I was out of town yesterday, so I missed out on most of the hoopla surrounding the Pope’s comments. But having had a chance to see the raw footage and how people are reacting, I wanted to put it in context, if for no other reason than to sort it out myself.
Early in the video, Pope Francis says (in Spanish):
If a gay person is a person of good will who seeks God, who am I to judge?
Those remarks, seemingly friendlier to the gay community than anything a Pope has said in the past, struck a nerve with a lot of people.
What’s so striking to me is not what he said, but how he said it: the gentleness, the humor, the transparency. I find myself with tears in my eyes as I watch him. I’ve lived a long time to hear a Pope speak like that — with gentleness and openness, reasserting established dogma with sudden, sweeping exceptions that aren’t quite exceptions — except they sure sound like them.

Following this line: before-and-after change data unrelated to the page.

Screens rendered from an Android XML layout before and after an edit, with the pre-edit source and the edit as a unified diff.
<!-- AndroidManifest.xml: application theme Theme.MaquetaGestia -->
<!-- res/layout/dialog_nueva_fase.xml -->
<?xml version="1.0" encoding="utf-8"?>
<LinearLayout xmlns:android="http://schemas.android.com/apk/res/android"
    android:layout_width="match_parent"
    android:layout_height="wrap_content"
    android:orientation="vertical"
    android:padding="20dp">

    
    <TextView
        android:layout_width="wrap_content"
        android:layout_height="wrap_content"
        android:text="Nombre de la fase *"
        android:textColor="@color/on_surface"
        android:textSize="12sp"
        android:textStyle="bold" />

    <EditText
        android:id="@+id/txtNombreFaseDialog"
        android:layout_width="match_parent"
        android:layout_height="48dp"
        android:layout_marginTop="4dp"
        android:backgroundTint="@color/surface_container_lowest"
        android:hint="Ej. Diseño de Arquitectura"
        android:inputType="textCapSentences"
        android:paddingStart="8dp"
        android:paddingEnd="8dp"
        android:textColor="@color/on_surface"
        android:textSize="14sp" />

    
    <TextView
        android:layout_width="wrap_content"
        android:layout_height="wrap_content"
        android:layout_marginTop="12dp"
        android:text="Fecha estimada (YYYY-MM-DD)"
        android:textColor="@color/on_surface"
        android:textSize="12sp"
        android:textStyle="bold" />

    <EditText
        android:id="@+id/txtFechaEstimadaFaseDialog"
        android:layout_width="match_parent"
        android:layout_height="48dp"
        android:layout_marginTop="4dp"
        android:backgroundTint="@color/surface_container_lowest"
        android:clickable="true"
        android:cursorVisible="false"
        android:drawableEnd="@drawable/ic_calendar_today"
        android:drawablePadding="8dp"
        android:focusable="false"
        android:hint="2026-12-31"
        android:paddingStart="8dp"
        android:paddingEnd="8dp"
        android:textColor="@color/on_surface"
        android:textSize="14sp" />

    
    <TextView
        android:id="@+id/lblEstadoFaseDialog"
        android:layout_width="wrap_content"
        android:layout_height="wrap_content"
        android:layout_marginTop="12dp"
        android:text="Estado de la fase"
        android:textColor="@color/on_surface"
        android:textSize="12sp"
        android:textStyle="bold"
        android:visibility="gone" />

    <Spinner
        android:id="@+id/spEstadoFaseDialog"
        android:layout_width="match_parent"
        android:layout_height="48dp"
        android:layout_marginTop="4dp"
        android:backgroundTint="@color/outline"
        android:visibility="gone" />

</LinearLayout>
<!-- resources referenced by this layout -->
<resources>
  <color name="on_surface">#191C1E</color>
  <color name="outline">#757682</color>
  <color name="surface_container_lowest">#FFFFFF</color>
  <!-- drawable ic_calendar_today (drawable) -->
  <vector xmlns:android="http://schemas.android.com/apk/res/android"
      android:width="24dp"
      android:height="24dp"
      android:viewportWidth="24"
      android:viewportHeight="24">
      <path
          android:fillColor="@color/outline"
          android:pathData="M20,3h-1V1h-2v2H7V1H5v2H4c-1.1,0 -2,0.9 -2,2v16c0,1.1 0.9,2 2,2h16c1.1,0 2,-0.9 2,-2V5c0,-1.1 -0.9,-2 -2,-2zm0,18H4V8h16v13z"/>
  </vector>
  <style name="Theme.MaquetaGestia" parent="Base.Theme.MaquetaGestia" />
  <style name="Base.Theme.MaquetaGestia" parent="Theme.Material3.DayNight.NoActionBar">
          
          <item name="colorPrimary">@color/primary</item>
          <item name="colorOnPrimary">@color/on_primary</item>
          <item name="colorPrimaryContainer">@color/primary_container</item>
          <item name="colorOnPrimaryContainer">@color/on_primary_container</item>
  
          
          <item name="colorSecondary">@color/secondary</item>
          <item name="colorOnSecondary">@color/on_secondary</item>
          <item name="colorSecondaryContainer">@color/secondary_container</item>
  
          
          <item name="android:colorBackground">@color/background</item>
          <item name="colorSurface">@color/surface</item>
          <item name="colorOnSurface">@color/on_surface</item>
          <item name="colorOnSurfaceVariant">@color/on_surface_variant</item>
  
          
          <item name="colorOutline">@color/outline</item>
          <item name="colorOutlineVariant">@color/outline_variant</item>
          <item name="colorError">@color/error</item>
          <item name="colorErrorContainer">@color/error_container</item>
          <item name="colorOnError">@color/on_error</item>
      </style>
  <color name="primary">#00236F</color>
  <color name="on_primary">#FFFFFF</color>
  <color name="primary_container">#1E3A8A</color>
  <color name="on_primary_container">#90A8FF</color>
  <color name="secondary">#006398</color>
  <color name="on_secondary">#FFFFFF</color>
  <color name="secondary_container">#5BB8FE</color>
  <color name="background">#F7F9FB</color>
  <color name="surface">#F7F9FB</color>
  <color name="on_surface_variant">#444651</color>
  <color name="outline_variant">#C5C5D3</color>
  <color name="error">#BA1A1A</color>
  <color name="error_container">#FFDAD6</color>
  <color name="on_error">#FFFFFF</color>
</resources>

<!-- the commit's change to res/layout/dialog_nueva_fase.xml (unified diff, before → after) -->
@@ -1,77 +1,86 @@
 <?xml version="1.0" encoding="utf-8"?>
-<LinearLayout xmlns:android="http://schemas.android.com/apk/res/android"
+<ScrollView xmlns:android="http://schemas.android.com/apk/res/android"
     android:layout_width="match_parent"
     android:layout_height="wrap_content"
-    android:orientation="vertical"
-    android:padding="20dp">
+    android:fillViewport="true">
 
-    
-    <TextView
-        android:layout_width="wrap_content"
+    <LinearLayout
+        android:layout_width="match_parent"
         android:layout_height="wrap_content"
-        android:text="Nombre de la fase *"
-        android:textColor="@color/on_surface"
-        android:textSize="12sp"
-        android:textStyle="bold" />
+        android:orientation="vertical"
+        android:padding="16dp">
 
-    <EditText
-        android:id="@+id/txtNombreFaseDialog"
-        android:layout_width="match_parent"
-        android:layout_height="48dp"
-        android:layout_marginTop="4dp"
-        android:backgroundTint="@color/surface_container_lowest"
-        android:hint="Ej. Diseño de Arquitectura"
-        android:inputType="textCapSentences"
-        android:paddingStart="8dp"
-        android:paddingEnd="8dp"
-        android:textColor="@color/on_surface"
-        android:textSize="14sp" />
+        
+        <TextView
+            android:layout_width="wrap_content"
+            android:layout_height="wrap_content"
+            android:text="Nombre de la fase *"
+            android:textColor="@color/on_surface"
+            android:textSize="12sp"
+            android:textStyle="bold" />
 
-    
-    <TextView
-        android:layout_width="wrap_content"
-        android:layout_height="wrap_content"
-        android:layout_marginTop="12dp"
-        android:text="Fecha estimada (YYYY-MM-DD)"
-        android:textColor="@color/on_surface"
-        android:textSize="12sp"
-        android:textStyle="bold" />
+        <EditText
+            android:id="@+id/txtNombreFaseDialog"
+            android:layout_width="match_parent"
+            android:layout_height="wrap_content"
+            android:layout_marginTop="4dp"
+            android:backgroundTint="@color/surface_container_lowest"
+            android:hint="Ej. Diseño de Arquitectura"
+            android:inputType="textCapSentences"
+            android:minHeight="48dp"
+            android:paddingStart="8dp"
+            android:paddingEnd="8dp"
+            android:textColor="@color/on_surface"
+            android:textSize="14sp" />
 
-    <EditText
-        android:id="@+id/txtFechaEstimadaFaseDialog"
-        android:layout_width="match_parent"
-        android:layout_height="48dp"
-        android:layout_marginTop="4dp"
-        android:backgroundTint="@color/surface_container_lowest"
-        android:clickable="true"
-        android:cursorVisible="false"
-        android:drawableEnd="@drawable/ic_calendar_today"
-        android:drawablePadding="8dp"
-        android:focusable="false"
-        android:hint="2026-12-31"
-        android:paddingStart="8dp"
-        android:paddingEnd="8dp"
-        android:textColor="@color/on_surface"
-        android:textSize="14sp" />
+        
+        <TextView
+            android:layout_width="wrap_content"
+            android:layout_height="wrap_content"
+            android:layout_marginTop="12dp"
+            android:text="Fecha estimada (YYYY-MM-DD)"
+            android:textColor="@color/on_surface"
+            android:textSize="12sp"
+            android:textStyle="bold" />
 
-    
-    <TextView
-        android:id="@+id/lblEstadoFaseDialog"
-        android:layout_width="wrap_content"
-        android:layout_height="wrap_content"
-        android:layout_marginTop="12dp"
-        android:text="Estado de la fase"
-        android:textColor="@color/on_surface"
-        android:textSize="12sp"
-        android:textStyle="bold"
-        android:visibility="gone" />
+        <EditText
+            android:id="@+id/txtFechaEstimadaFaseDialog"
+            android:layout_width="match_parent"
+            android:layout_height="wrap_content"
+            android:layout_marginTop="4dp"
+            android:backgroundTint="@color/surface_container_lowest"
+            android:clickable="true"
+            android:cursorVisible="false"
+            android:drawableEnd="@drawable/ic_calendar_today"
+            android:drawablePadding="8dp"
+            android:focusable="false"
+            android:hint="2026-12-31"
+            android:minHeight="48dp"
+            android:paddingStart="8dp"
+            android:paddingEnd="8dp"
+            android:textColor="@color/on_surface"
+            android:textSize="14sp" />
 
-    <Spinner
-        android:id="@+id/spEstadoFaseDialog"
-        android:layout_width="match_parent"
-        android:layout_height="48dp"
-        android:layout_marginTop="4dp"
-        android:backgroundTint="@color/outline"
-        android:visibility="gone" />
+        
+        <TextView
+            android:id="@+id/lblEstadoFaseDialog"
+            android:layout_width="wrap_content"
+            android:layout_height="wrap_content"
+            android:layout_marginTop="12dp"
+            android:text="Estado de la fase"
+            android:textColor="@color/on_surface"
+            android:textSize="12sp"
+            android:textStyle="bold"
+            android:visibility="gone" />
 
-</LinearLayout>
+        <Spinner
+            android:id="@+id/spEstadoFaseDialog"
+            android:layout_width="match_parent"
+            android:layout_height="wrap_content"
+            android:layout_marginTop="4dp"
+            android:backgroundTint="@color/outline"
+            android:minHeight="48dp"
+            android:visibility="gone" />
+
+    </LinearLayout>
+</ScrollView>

Of course, the Pope still thinks Sullivan is a sinner. And even if he’s not judging gay people, surely, in his mind, God is.
The teachings of the Roman Catholic Church on this matter are not so different than what you’d hear from a slightly-younger evangelical Christian, which is to say that it’s not a sin to be gay, only a sin to act on your gayness.

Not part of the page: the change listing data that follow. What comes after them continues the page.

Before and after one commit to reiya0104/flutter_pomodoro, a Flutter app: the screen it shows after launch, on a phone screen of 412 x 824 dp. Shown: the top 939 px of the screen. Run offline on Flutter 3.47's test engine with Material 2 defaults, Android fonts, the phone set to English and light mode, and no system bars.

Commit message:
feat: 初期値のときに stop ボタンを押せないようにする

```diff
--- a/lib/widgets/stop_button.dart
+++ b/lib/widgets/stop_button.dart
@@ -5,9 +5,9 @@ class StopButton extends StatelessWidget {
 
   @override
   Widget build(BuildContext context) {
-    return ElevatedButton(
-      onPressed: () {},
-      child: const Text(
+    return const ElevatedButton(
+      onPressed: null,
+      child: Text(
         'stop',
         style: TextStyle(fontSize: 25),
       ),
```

While this Pope certainly seems nicer than his predecessors, especially on this issue, I’m not buying this idea that he’s doing anything different or progressive. He’s telling people to treat each with respect, regardless of theology. He said the same thing about atheists not too long ago (a Vatican spokesperson had to later clarify that atheists were still hellbound).That’s a sweet sentiment — to treat each other with respect — but it’s not very radical. It’s common sense. And it says a lot about the Catholic Church that a Pope who stresses common sense is doing something newsworthy.
Now, if the Pope demanded that Church leaders stop opposing LGBT rights, we’d finally be getting somewhere. But that didn’t happen.
Remember: Pope-Who-Am-I-To-Judge had no problem throwing gay people under the bus when his name was Cardinal Jorge Mario Bergoglio:
In 2010 he asserted that gay adoption is a form of discrimination against children…
Bergoglio asked monasteries to pray “fervently” that lawmakers in Argentina did not go through with plans to legalize same sex marriage because it would “seriously damage the family.”
“At stake is the identity and survival of the family: father, mother and children,” he wrote. “At stake are the lives of many children who will be discriminated against in advance, and deprived of their human development given by a father and a mother and willed by God. At stake is the total rejection of God’s law engraved in our hearts.”
Has he taken those statements back? Not as far as I can tell.
Moral of the story:
If you’re celibate and gay, you’re okay.
If you’ve had gay sex, well, have fun in Hell.